Thousands attend memorial for Ethiopian Jews who died on way to Israel (The Jerusalem Post) At a ceremony Sunday memorializing those who perished en route from Ethiopia to Israel, Prime Minister Benjamin Netanyahu vowed to eradicate racism in Israeli society. “This is an alarming phenomenon among us. It’s something that is unacceptable,” he said at the national memorial ceremony held on Jerusalem’s Mount Herzl. “We are against this with all our might, and it has no place in Israel. You are the flesh of our flesh, an integral part of our nation, equal among equals...”

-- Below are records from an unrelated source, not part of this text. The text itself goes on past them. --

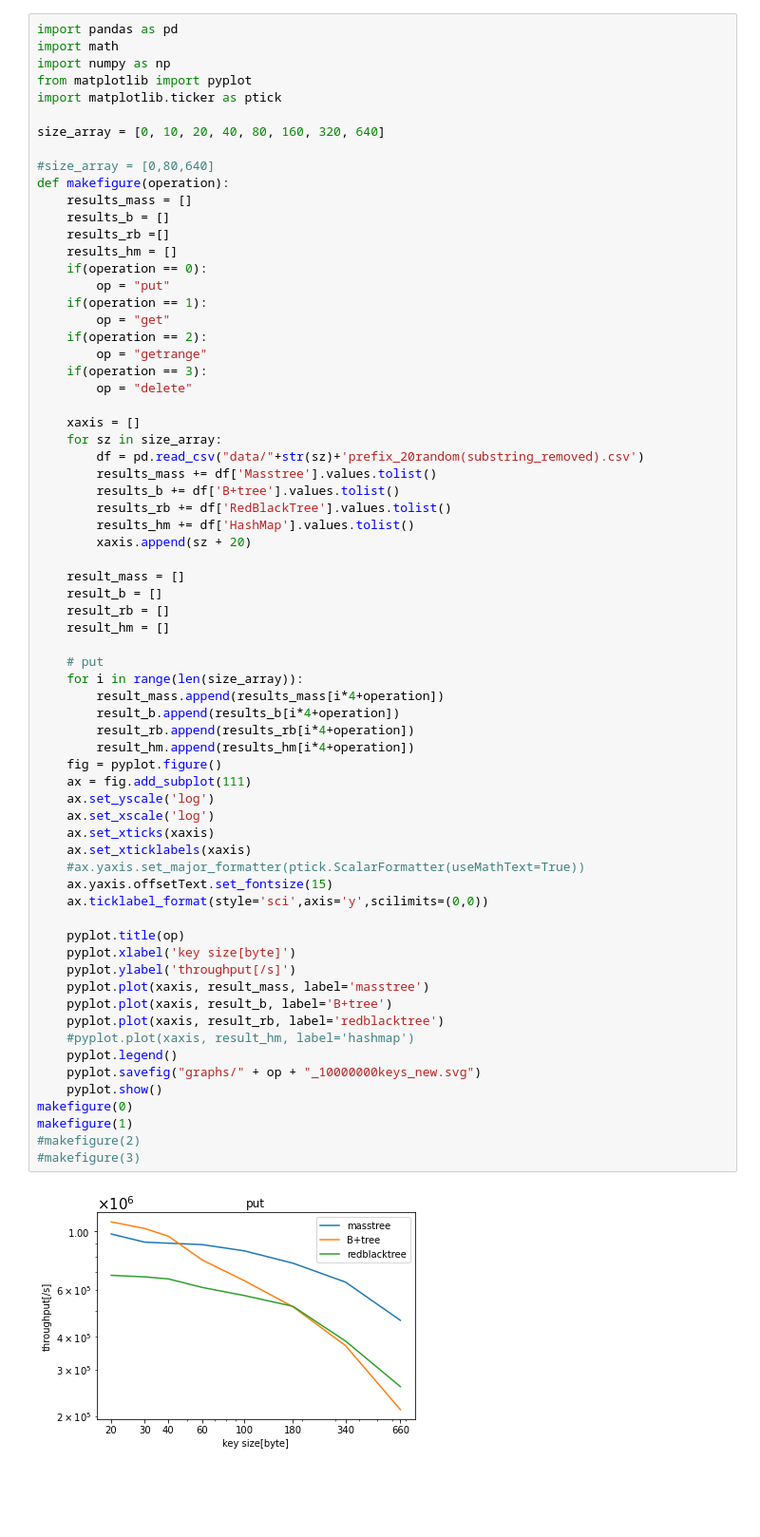
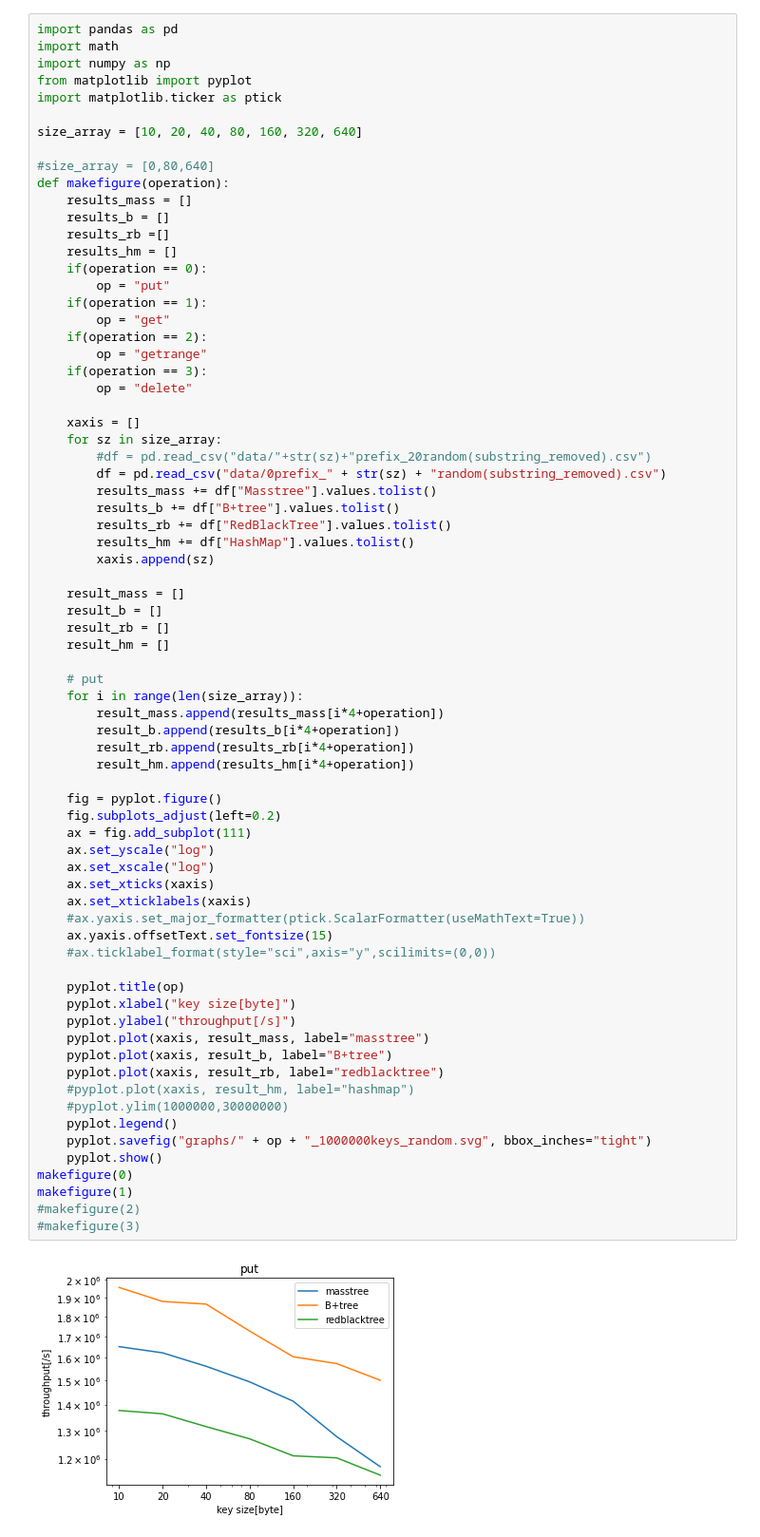
Before and after one commit to okudahi/miniproject, a Jupyter notebook: plot.ipynb, the cells around one changed output. Shown: that part at 95% size. Saved outputs shown, nothing was run; the diff lists cells and outputs as text; blank space fills up the shorter version.

Commit message:
random test

```diff
--- a/plot.ipynb
+++ b/plot.ipynb
@@ -5,7 +5,7 @@ import numpy as np
 from matplotlib import pyplot
 import matplotlib.ticker as ptick
 
-size_array = [0, 10, 20, 40, 80, 160, 320, 640]
+size_array = [10, 20, 40, 80, 160, 320, 640]
 
 #size_array = [0,80,640]
 def makefigure(operation):
@@ -24,47 +24,51 @@ def makefigure(operation):
 
     xaxis = []
     for sz in size_array:
-        df = pd.read_csv("data/"+str(sz)+'prefix_20random(substring_removed).csv')
-        results_mass += df['Masstree'].values.tolist()
-        results_b += df['B+tree'].values.tolist()
-        results_rb += df['RedBlackTree'].values.tolist()
-        results_hm += df['HashMap'].values.tolist()
-        xaxis.append(sz + 20)
+        #df = pd.read_csv("data/"+str(sz)+"prefix_20random(substring_removed).csv")
+        df = pd.read_csv("data/0prefix_" + str(sz) + "random(substring_removed).csv")
+        results_mass += df["Masstree"].values.tolist()
+        results_b += df["B+tree"].values.tolist()
+        results_rb += df["RedBlackTree"].values.tolist()
+        results_hm += df["HashMap"].values.tolist()
+        xaxis.append(sz)
 
     result_mass = []
     result_b = []
     result_rb = []
     result_hm = []
 
     # put
     for i in range(len(size_array)):
         result_mass.append(results_mass[i*4+operation])
         result_b.append(results_b[i*4+operation])
         result_rb.append(results_rb[i*4+operation])
         result_hm.append(results_hm[i*4+operation])
+
     fig = pyplot.figure()
+    fig.subplots_adjust(left=0.2)
     ax = fig.add_subplot(111)
-    ax.set_yscale('log')
-    ax.set_xscale('log')
+    ax.set_yscale("log")
+    ax.set_xscale("log")
     ax.set_xticks(xaxis)
     ax.set_xticklabels(xaxis)
     #ax.yaxis.set_major_formatter(ptick.ScalarFormatter(useMathText=True))
     ax.yaxis.offsetText.set_fontsize(15)
-    ax.ticklabel_format(style='sci',axis='y',scilimits=(0,0))
+    #ax.ticklabel_format(style="sci",axis="y",scilimits=(0,0))
 
     pyplot.title(op)
-    pyplot.xlabel('key size[byte]')
-    pyplot.ylabel('throughput[/s]')
-    pyplot.plot(xaxis, result_mass, label='masstree')
-    pyplot.plot(xaxis, result_b, label='B+tree')
-    pyplot.plot(xaxis, result_rb, label='redblacktree')
-    #pyplot.plot(xaxis, result_hm, label='hashmap')
+    pyplot.xlabel("key size[byte]")
+    pyplot.ylabel("throughput[/s]")
+    pyplot.plot(xaxis, result_mass, label="masstree")
+    pyplot.plot(xaxis, result_b, label="B+tree")
+    pyplot.plot(xaxis, result_rb, label="redblacktree")
+    #pyplot.plot(xaxis, result_hm, label="hashmap")
+    #pyplot.ylim(1000000,30000000)
     pyplot.legend()
-    pyplot.savefig("graphs/" + op + "_10000000keys_new.svg")
+    pyplot.savefig("graphs/" + op + "_1000000keys_random.svg", bbox_inches="tight")
     pyplot.show()
 makefigure(0)
 makefigure(1)
 #makefigure(2)
 #makefigure(3)
 # %% [output]
-[figure, old version]
+[figure, new version]
```
Also changed, not shown: parts of 1 cell of this notebook, 10 other files.
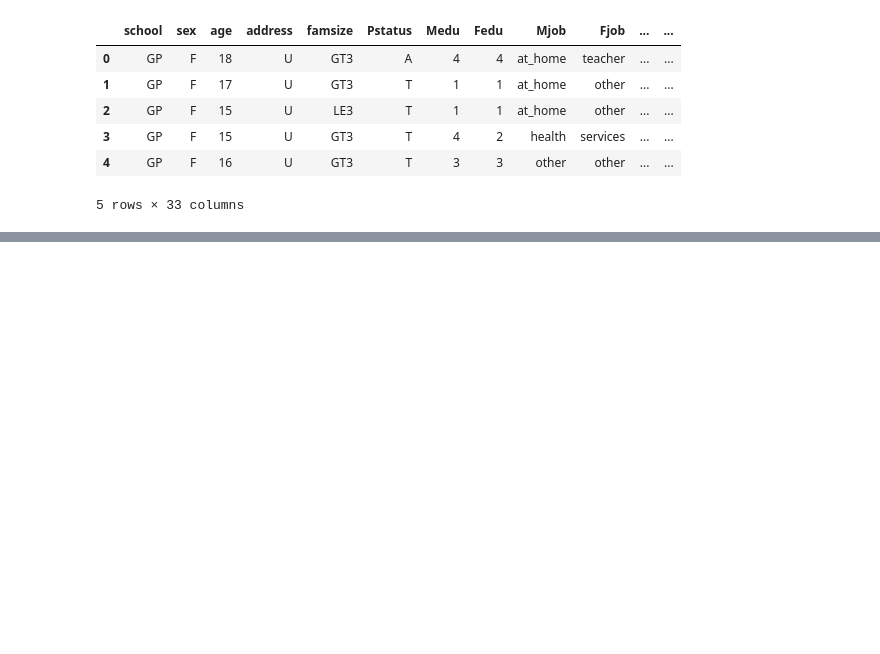
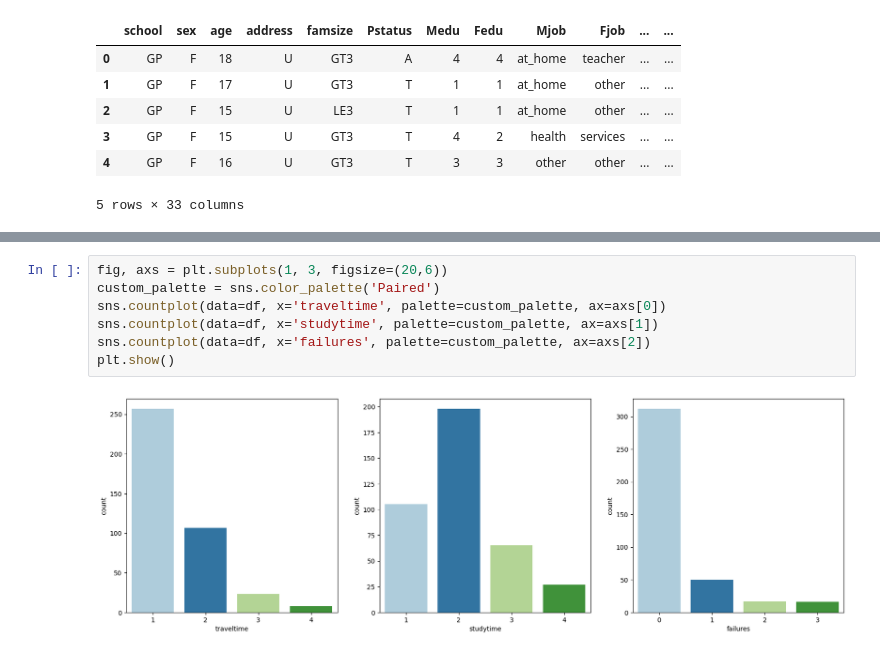
Before and after one commit to jaireid/student-performance, a Jupyter notebook: notebooks/1. EDA Student Performance.ipynb, the cells around one changed output, grey strips where cells are left out. Saved outputs shown, nothing was run; the diff lists cells and outputs as text; blank space fills up the shorter version.

```diff
--- a/notebooks/1. EDA Student Performance.ipynb
+++ b/notebooks/1. EDA Student Performance.ipynb
@@ -319,0 +354,9 @@ df.head()
+# %%
+fig, axs = plt.subplots(1, 3, figsize=(20,6))
+custom_palette = sns.color_palette('Paired')
+sns.countplot(data=df, x='traveltime', palette=custom_palette, ax=axs[0])
+sns.countplot(data=df, x='studytime', palette=custom_palette, ax=axs[1])
+sns.countplot(data=df, x='failures', palette=custom_palette, ax=axs[2])
+plt.show()
+# %% [output]
+[figure, added]
```
Also changed, not shown: parts of 7 cells of this notebook.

Vladimir Putin visits Mount Athos (BBC) Russian President Vladimir Putin has visited the monasteries at Mount Athos, in northern Greece, one of Orthodox Christianity’s holiest sites. Mr. Putin joined celebrations at the monastery of St Panteleimon to mark 1,000 years of Russian monks at Mount Athos. He was accompanied by Patriarch Kirill, head of the Russian Orthodox Church...
2 June 2016
Sister Ayelech Gebeyehu helps administer a church-funded school food program for children who lack the means for daily lunch. (photo: Petterik Wiggers)
If you want to find a real CNEWA hero, consider looking in Bahir Dar, Ethiopia, where a woman named Sister Ayelech Gebeyehu oversees nearly 1,000 children at the Blessed Gebremichael Catholic School.
A member of the Daughters of Charity, Sister Ayelech has a special mission to “serve the poorest of the poor.” This includes making regular visits to 30 poor families, whose children attend the school. Some of the parents have tested positive for H.I.V., the virus that causes AIDS.
She told us some of her story several months ago:
My work brings me satisfaction. The children continue studying, and some of them go to university. But it is first the will of God that is most important to me. God is very good to me. He made so many things happen to me in my life, so many things that I couldn’t have done by myself. God is always with me. Every day, he is with me.
I think God has given me the gift to lead. But I have struggled to lead, to reach this place. I have made a lot of mistakes, many times. Every day is a struggle. Every day we are trying to change. We are trying to live for God. We fail on a daily basis. We argue with the sisters. We argue with people in the work place. In spite of all this, forgiveness is there — we forgive each other. We are trying to do our work for God. We try to help each other in our spiritual life and in community life, too.
Her commitment and love for the people she serves is heroic — and, we think, even holy.
To help support Sister Ayelech, visit this link. And please keep her and her people in your prayers.
Tags: Ethiopia Children Sisters Catholic education